Go through the records below line by line, counting those that contain the word "index"; answer with the count only.

◆ Source records ◆
↓

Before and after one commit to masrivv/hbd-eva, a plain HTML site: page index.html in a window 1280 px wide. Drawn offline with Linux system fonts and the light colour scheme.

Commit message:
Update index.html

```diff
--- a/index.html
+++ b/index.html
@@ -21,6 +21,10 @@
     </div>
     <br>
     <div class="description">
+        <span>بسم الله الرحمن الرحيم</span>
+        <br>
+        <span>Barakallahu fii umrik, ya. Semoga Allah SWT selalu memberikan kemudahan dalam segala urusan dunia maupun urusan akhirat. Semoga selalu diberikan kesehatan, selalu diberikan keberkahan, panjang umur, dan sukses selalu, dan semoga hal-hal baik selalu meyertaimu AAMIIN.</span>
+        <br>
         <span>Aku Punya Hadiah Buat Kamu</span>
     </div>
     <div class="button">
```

↑
↓

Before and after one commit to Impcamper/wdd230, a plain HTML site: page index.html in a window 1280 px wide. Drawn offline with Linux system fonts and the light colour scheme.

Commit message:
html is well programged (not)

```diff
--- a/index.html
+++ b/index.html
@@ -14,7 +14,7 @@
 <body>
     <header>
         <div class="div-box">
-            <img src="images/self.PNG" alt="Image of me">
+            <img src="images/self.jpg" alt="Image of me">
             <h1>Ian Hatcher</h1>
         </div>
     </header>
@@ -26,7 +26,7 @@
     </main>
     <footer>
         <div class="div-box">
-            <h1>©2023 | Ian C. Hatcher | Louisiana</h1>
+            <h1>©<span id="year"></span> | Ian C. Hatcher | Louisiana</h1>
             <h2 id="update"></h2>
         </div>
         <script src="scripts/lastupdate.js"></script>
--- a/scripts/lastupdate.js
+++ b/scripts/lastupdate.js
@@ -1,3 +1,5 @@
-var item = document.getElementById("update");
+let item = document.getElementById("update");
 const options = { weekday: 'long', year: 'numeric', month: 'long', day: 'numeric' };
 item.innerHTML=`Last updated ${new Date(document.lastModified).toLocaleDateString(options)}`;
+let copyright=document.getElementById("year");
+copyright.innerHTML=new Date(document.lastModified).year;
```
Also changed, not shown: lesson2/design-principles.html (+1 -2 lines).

↑

◆ Result below ◆
7